WHAT TO PRODUCE -
Look through the records and report how many lines include the word "fontColor", with no other words.

Version difference data:
════════════════════

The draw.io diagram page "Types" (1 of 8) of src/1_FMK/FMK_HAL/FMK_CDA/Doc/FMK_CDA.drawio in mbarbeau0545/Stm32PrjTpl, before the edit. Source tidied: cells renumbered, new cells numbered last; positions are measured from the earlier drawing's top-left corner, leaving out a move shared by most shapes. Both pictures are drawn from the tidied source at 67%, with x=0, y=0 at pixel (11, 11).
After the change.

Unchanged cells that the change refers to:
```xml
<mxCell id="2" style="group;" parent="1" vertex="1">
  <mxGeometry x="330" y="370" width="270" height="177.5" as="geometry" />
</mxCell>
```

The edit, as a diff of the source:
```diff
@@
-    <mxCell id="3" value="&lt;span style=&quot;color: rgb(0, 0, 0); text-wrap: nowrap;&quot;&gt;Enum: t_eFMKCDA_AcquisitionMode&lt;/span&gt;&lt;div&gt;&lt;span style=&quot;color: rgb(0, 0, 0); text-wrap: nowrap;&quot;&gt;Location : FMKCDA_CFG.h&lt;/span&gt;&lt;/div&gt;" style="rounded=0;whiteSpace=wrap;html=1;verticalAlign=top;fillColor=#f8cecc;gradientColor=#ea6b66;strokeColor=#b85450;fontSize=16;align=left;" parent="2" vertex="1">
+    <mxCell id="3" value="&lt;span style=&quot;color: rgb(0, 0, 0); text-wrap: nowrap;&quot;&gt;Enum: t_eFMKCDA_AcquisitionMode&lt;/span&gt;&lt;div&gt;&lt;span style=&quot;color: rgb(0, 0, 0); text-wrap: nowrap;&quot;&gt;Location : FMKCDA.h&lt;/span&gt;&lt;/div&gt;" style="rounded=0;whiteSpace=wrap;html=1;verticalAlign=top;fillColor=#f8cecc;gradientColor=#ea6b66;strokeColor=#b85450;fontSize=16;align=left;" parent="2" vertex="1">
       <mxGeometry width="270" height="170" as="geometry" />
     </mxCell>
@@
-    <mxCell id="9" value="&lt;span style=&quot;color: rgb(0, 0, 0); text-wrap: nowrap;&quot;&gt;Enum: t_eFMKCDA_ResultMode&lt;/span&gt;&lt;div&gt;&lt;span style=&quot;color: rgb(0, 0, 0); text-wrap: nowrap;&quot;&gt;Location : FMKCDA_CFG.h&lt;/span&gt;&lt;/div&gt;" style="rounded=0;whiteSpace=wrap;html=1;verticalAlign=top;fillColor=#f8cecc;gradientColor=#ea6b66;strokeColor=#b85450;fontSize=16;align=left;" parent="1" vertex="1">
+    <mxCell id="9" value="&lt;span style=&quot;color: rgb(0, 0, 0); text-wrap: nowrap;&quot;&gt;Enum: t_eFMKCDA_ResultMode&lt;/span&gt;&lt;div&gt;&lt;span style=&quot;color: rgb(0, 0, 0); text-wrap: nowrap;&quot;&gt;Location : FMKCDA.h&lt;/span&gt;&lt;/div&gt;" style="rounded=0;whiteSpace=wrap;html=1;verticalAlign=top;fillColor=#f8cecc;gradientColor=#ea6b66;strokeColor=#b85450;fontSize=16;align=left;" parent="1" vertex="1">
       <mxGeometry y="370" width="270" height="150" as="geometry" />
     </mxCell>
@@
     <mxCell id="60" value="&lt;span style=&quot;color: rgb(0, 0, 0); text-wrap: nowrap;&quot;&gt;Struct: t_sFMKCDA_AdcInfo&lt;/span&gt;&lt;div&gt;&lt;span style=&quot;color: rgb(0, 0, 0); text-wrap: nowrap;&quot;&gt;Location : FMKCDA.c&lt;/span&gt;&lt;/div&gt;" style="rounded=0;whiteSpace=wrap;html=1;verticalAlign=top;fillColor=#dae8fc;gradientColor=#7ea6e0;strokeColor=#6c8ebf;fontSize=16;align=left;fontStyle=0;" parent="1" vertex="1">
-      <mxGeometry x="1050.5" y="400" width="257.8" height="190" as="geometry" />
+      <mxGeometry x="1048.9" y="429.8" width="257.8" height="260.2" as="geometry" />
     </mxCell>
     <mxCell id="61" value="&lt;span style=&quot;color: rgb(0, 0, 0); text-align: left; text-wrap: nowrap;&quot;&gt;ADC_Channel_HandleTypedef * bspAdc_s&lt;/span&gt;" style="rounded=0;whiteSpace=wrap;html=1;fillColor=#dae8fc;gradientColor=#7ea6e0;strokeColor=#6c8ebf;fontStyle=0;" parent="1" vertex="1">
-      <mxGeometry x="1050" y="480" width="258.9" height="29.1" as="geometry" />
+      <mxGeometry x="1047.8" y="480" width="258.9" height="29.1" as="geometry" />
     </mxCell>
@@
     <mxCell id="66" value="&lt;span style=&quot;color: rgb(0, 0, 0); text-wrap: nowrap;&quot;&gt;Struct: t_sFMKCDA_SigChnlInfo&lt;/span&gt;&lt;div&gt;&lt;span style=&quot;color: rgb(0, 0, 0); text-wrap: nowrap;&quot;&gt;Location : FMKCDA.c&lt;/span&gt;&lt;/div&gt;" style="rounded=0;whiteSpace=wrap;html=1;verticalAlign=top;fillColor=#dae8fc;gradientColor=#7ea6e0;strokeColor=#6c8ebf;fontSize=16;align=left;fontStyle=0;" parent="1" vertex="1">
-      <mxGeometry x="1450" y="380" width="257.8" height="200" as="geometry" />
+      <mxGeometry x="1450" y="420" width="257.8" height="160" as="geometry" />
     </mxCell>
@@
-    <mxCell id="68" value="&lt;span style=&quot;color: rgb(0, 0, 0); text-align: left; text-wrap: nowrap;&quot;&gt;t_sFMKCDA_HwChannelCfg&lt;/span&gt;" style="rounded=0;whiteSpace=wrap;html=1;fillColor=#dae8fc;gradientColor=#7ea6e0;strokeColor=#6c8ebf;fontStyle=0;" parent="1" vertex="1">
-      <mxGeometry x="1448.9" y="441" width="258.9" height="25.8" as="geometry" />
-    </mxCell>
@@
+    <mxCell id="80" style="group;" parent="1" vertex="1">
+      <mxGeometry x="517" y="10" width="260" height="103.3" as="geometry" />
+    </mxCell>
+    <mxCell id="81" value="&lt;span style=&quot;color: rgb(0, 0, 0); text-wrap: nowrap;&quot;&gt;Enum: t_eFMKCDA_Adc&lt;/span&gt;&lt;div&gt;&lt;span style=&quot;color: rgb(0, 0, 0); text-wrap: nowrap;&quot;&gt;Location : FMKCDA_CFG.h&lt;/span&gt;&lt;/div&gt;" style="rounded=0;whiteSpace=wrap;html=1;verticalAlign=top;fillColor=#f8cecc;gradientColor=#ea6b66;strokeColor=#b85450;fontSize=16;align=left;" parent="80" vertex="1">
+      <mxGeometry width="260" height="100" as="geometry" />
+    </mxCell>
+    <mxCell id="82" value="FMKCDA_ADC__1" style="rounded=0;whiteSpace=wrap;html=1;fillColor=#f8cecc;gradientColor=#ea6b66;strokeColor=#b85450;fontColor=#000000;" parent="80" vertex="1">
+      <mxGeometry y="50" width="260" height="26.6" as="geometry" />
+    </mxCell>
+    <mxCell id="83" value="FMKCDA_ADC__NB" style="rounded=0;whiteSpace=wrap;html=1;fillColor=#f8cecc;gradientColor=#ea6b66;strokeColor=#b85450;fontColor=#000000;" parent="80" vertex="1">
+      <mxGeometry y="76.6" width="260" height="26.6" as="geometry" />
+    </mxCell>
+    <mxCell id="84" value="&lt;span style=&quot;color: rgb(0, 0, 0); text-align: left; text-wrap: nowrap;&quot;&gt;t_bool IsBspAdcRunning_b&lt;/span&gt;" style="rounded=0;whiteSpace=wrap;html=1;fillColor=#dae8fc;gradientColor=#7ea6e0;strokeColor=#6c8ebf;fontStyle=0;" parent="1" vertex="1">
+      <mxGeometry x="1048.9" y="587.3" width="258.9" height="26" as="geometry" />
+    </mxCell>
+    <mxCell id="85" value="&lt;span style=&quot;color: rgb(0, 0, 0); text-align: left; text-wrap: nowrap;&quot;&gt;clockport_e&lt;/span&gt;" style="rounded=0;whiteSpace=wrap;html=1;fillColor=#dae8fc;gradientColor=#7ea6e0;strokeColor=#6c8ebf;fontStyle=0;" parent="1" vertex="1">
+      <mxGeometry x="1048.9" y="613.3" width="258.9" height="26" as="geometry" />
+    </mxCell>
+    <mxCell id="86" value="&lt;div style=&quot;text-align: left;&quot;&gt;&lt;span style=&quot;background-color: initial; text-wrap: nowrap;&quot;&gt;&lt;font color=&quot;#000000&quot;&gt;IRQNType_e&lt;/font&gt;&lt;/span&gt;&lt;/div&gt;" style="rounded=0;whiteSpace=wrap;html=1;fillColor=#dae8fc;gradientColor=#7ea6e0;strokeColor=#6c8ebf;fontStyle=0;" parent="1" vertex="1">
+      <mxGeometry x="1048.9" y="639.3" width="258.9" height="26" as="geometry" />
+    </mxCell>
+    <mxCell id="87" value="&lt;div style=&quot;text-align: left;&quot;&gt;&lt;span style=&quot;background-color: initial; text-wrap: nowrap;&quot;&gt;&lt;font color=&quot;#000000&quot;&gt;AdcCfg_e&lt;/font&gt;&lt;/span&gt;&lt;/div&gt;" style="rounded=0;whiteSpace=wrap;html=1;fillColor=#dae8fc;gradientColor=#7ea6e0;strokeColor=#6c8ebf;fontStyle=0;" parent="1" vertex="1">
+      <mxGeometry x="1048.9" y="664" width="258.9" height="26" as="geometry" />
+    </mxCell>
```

════════════════════

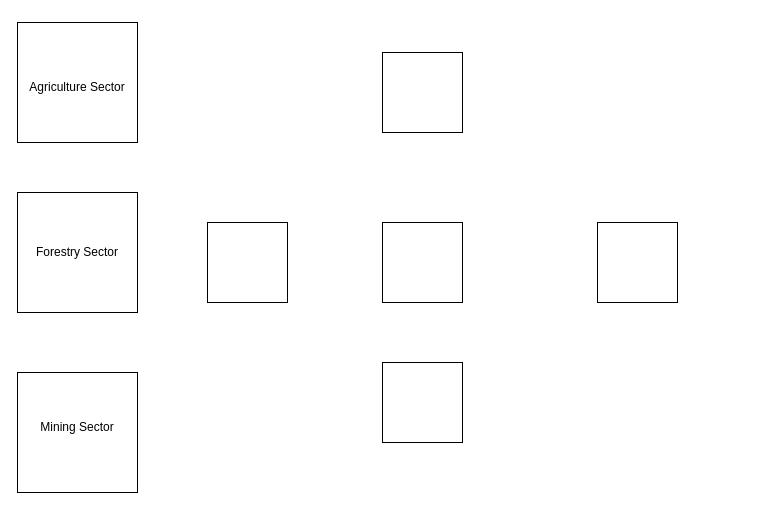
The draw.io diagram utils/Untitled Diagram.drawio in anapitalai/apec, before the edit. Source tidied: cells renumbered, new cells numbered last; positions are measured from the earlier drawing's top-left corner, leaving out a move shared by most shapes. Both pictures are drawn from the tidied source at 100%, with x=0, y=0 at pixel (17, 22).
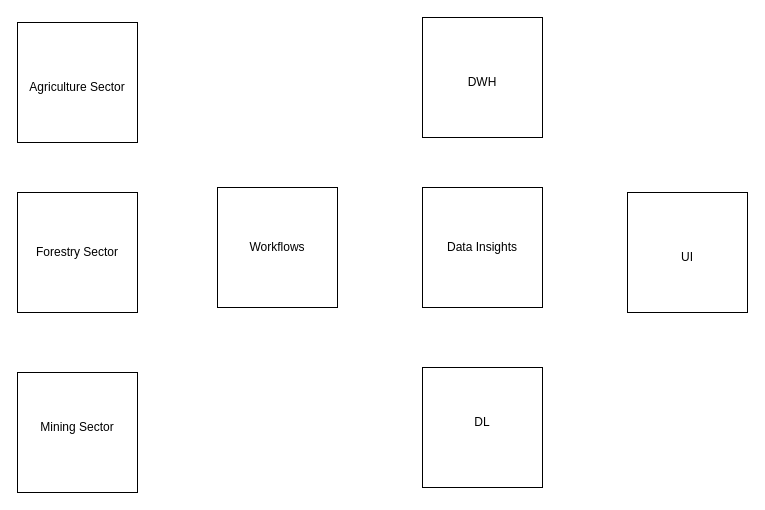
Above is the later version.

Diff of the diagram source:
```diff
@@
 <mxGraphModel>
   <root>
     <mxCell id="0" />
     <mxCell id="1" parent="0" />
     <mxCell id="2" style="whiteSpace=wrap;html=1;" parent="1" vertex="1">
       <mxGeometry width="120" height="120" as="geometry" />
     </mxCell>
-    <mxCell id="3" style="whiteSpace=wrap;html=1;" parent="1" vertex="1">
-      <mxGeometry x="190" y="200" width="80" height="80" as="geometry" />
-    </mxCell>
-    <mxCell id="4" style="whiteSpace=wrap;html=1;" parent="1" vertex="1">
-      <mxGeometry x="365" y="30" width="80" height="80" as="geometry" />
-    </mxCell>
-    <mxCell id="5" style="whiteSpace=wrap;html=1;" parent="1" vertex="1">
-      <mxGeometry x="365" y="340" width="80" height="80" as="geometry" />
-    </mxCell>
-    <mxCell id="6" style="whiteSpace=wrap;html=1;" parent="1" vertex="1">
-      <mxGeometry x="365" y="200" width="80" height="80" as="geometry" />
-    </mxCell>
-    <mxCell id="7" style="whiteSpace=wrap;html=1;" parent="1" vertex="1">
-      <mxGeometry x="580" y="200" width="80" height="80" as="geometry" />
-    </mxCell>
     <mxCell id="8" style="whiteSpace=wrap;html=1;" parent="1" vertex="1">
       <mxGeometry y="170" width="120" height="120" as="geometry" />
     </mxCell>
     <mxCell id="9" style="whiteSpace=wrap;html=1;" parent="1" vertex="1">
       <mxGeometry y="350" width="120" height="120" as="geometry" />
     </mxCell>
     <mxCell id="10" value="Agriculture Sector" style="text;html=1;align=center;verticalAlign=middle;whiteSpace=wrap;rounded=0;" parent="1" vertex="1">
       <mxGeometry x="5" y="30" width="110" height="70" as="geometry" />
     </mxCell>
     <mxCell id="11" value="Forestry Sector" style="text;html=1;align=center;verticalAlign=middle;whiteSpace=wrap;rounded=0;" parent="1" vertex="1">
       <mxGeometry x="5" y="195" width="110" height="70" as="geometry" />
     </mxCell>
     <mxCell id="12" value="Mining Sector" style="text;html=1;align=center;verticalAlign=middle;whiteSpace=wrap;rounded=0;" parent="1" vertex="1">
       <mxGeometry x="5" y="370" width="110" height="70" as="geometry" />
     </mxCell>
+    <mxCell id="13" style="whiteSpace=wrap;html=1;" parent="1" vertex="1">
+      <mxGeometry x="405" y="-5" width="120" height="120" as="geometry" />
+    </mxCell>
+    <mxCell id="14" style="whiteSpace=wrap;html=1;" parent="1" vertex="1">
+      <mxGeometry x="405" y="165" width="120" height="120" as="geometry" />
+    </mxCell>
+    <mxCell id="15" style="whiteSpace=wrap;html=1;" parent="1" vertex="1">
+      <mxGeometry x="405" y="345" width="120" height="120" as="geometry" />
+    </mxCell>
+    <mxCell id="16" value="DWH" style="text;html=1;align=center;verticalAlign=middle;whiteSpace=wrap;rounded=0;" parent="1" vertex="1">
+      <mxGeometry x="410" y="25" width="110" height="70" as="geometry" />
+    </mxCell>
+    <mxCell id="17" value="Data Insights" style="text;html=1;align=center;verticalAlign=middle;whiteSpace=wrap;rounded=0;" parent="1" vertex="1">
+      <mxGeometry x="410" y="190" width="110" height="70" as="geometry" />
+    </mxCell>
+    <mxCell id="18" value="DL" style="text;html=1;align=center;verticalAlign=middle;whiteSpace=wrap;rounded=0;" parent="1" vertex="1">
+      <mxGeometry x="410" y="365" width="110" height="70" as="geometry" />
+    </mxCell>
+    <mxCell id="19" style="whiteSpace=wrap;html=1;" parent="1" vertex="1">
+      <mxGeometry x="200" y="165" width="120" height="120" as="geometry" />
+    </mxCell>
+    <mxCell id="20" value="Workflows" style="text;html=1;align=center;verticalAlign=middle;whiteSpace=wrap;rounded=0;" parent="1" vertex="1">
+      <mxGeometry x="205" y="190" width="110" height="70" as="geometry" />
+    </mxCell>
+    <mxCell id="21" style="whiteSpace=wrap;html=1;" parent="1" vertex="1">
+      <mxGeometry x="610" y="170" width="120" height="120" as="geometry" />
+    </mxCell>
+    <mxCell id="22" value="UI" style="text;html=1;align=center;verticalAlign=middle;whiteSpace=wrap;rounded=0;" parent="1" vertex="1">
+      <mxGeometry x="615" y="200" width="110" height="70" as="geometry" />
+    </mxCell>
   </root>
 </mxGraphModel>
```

════════════════════

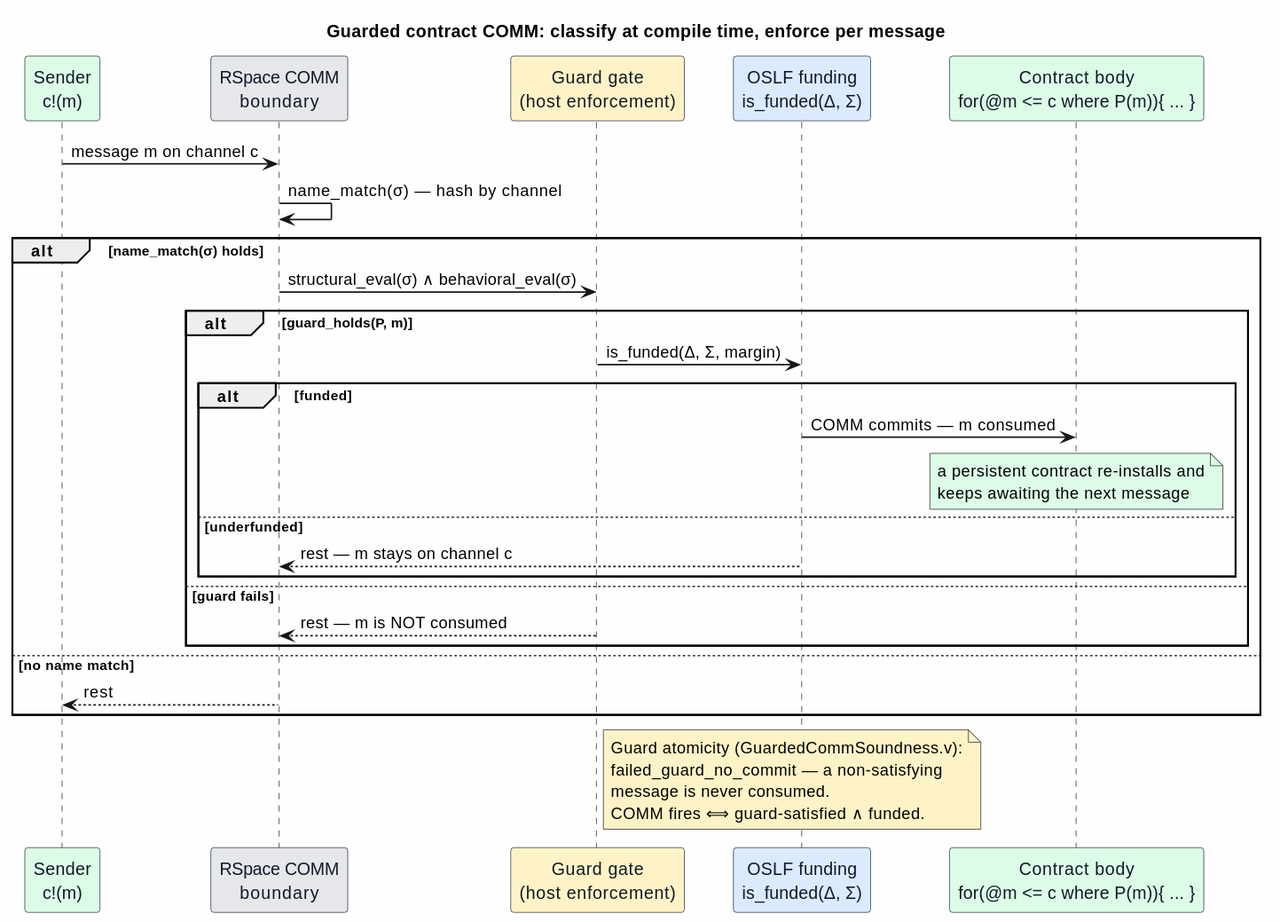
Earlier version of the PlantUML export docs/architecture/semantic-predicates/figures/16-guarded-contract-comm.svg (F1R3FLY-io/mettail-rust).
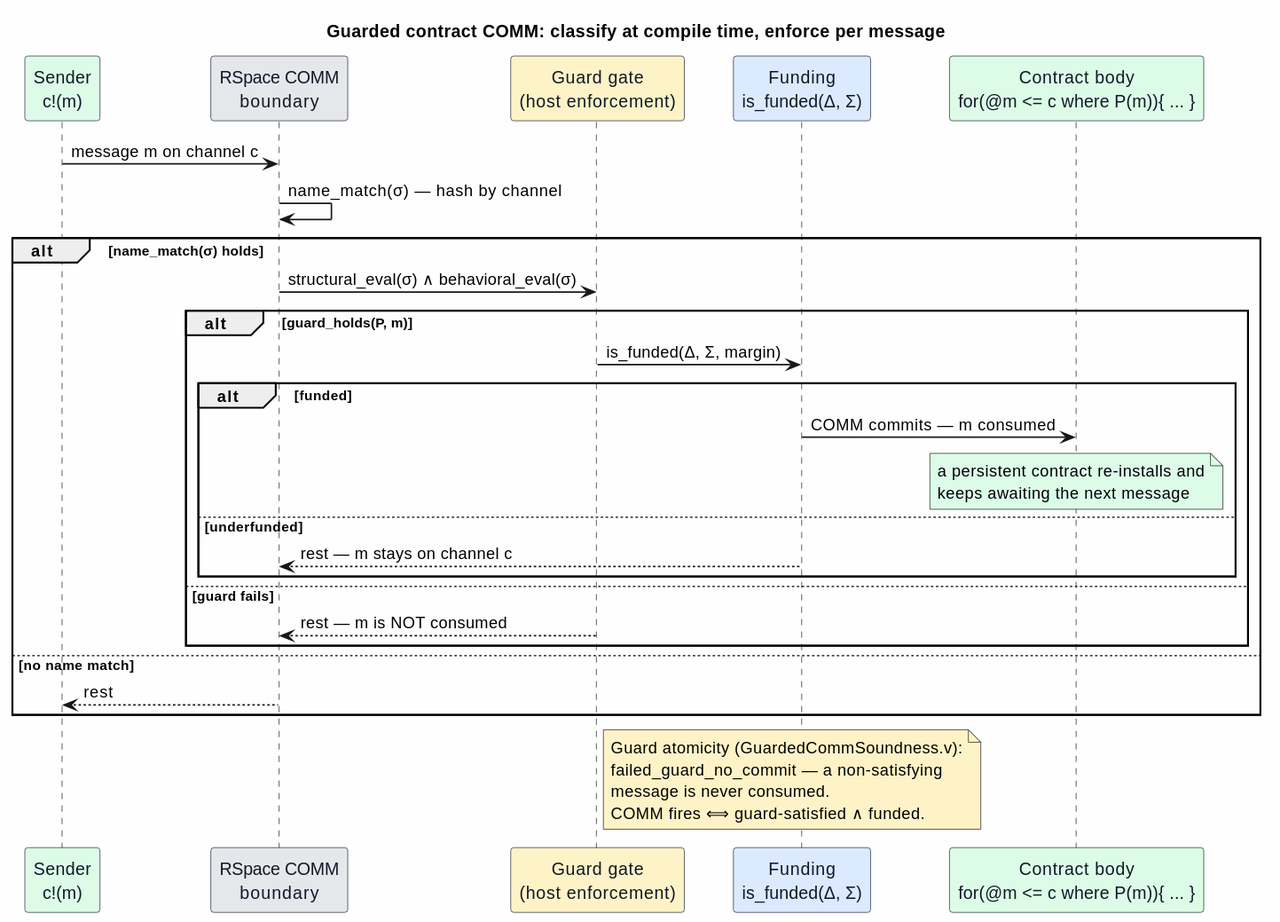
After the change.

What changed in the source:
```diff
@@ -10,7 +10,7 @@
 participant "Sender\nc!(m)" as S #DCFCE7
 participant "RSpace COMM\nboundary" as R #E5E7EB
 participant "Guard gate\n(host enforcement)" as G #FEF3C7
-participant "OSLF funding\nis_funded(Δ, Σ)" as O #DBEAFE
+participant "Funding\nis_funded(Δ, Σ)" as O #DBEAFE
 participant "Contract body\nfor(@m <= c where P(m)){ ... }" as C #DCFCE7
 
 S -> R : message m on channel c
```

════════════════════

RESULT OF THE EXERCISE -
2